It’s very much the case that words can, after their origination, have their meaning severely twisted and then become popular, but not for their original meaning. One example of the repetitive rants is the use of the word ‘racist’. Originally racism was used in the 19th century as “scientific racism” which was an attempt to define the human race according to its differing ethnic origins. Through the turn of the 20th century and beyond, the word has shifted significantly in its use to be an accusation of race hatred and discrimination.

The issues that surround racism are vast and complex. After all there are numerous races on our planet, and the interaction between them and the prejudices that occur are just as vast and complex. But given the nature of the diversity of humanity on Earth, these kinds of problems are unsurprising. Thus the use of a word that describes an attitude of racial supremacy or racial hatred is also unsurprising, and in many ways necessary.

What we find however, is that individuals and organisations have a tendency to hijack certain words to fit their own ideological or political agenda. Islamaphobia is just one such word. It was first used:

Alphonse Étienne Dinet and Algerian intellectual Sliman ben Ibrahim in their 1918 biography of Islam’s prophet Muhammad. Writing in French, they used the term islamophobie. Robin Richardson writes that in the English version of the book the word was not translated as “Islamophobia” but rather as “feelings inimical to Islam”.  [2]

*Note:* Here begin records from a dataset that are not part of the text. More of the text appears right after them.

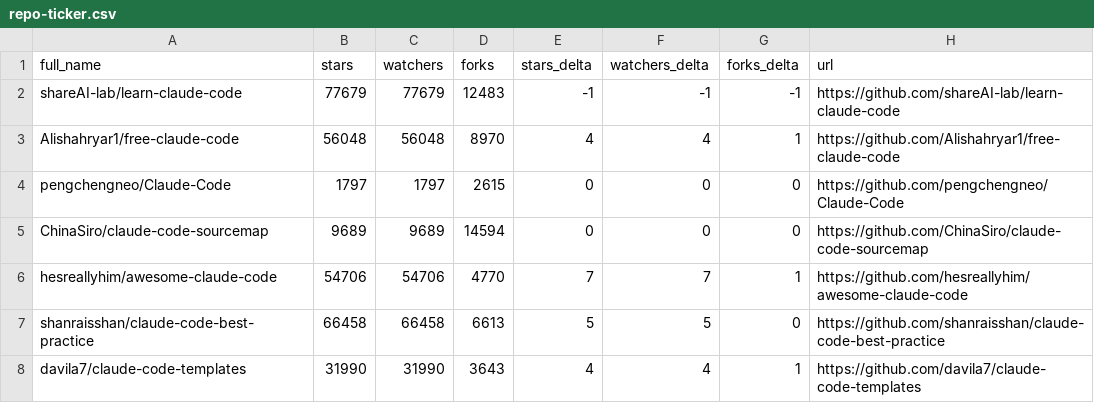
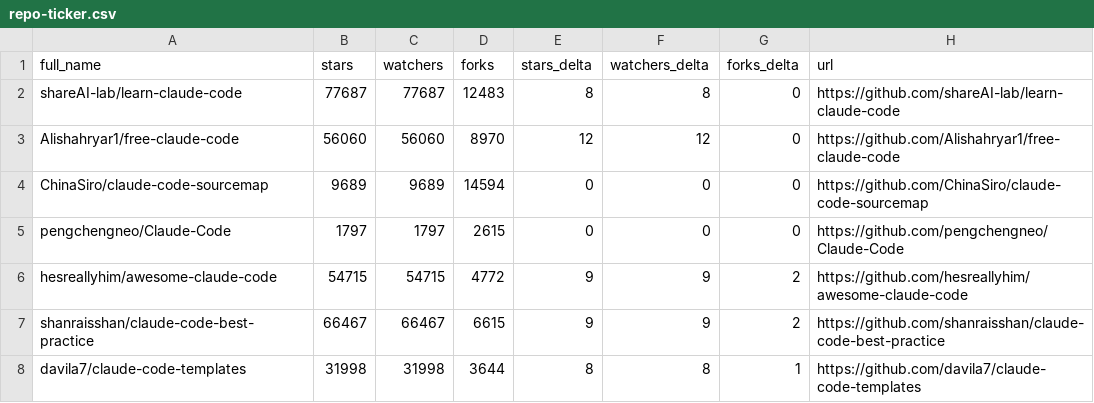
Before and after one commit to IIXINGCHEN/awesome-claude-code, a CSV file: data/repo-ticker.csv, drawn as a sheet; only a part is shown; the diff covers the shown part only.

```diff
--- a/data/repo-ticker.csv
+++ b/data/repo-ticker.csv
@@ -1,8 +1,8 @@
 full_name,stars,watchers,forks,stars_delta,watchers_delta,forks_delta,url
-shareAI-lab/learn-claude-code,77679,77679,12483,-1,-1,-1,https://github.com/shareAI-lab/learn-claude-code
-Alishahryar1/free-claude-code,56048,56048,8970,4,4,1,https://github.com/Alishahryar1/free-claude-code
+shareAI-lab/learn-claude-code,77687,77687,12483,8,8,0,https://github.com/shareAI-lab/learn-claude-code
+Alishahryar1/free-claude-code,56060,56060,8970,12,12,0,https://github.com/Alishahryar1/free-claude-code
+ChinaSiro/claude-code-sourcemap,9689,9689,14594,0,0,0,https://github.com/ChinaSiro/claude-code-sourcemap
 pengchengneo/Claude-Code,1797,1797,2615,0,0,0,https://github.com/pengchengneo/Claude-Code
-ChinaSiro/claude-code-sourcemap,9689,9689,14594,0,0,0,https://github.com/ChinaSiro/claude-code-sourcemap
-hesreallyhim/awesome-claude-code,54706,54706,4770,7,7,1,https://github.com/hesreallyhim/awesome-claude-code
-shanraisshan/claude-code-best-practice,66458,66458,6613,5,5,0,https://github.com/shanraisshan/claude-code-best-practice
-davila7/claude-code-templates,31990,31990,3643,4,4,1,https://github.com/davila7/claude-code-templates
+hesreallyhim/awesome-claude-code,54715,54715,4772,9,9,2,https://github.com/hesreallyhim/awesome-claude-code
+shanraisshan/claude-code-best-practice,66467,66467,6615,9,9,2,https://github.com/shanraisshan/claude-code-best-practice
+davila7/claude-code-templates,31998,31998,3644,8,8,1,https://github.com/davila7/claude-code-templates
```
Also changed, not shown: 4 added rows, 4 removed rows, 3 moved rows and 100 edited cells elsewhere in this file, 2 other files.
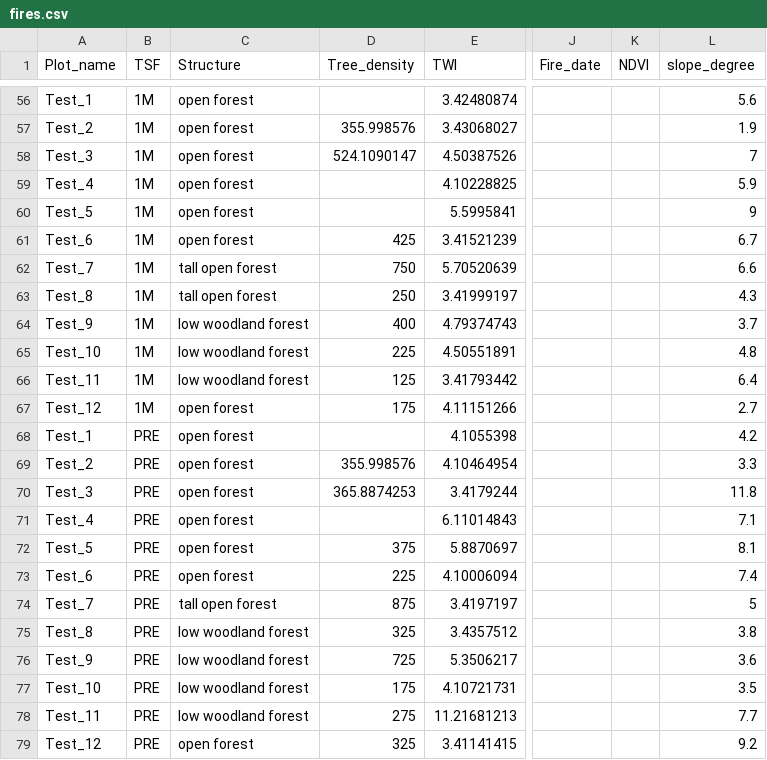
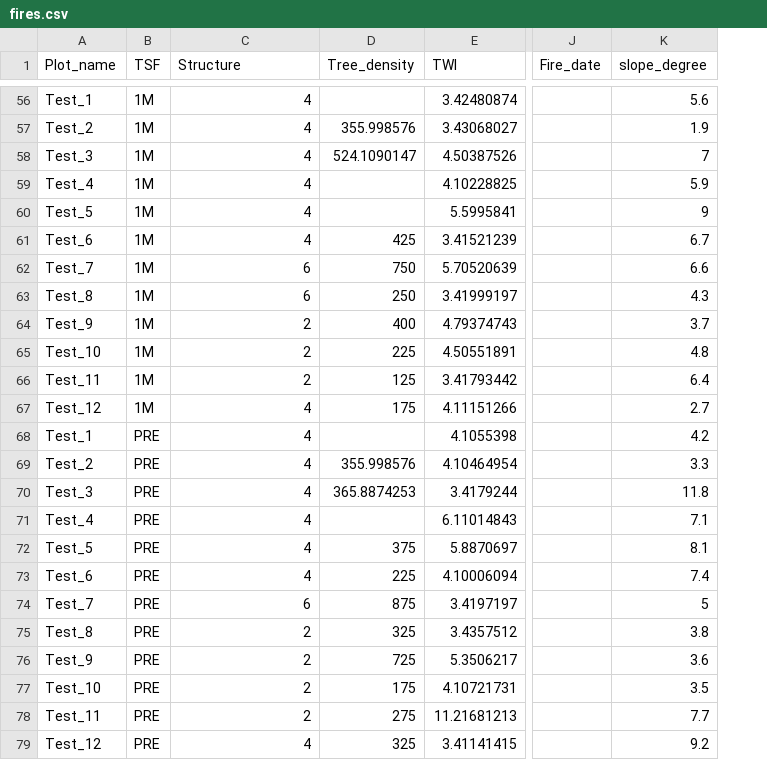
Before and after one commit to zdimon/fbr, a CSV file: vector_data/fires.csv, drawn as a sheet; only a part is shown, gaps mark what is left out; the diff covers the shown part only; the diff names each change by its address in the sheet, - before the commit and + after, or states it on an @@ line.

```diff
--- a/vector_data/fires.csv
+++ b/vector_data/fires.csv
-column K (NDVI), empty
-C56:C61 (Structure): open forest
+C56:C61 (Structure): 4
-C62:C63 (Structure): tall open forest
+C62:C63 (Structure): 6
-C64:C66 (Structure): low woodland forest
+C64:C66 (Structure): 2
-C67:C73 (Structure): open forest
+C67:C73 (Structure): 4
-C74 (Structure): tall open forest
+C74 (Structure): 6
-C75:C78 (Structure): low woodland forest
+C75:C78 (Structure): 2
-C79 (Structure): open forest
+C79 (Structure): 4
```
Also changed, not shown: 54 edited cells elsewhere in this file, 2 other files.
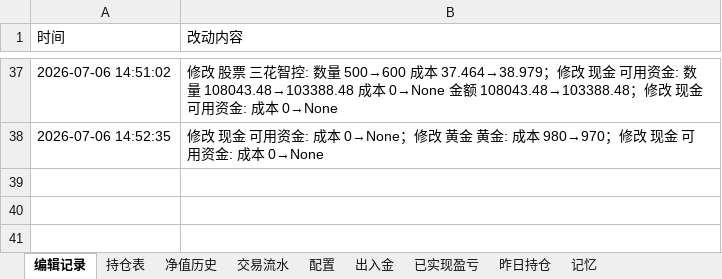
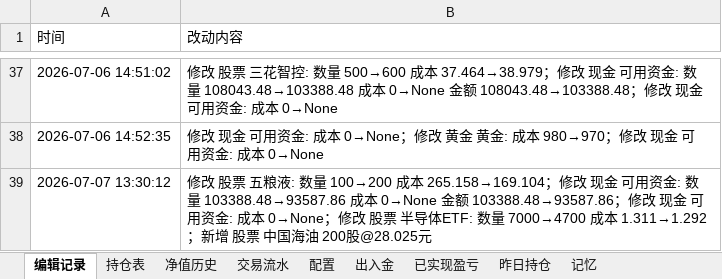
Before and after one commit to wanchangjia-png/investment-agent, an Excel workbook: portfolio.xlsx, sheet 编辑记录, drawn as a sheet; only a part is shown, gaps mark what is left out; values as stored, in another font and other column widths than the file's, no borders; the diff names each change by its address in the sheet, - before the commit and + after, or states it on an @@ line.

```diff
--- a/portfolio.xlsx (sheet 编辑记录)
+++ b/portfolio.xlsx (sheet 编辑记录)
+row 39: 2026-07-07 13:30:12 | 修改 股票 五粮液: 数量 100→200 成本 265.158→169.104；修改 现金 可用资金: 数量 103388.48→93587.86 成本 0→None 金额 103388.48→93587.86；修改 现金 可用资金: 成本 0→None；修改 股票 半导体ETF: 数量 7000→4700 成本 1.311→1.292；新增 股票 中国海油 200股@28.025元
```
Also changed, not shown: sheet 持仓表.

Islamaphobia has been very infrequently used since that time, but was is very surprising is just how it came to pass that the word came into much more frequent use in more recent times.

 

The Runnymede Trust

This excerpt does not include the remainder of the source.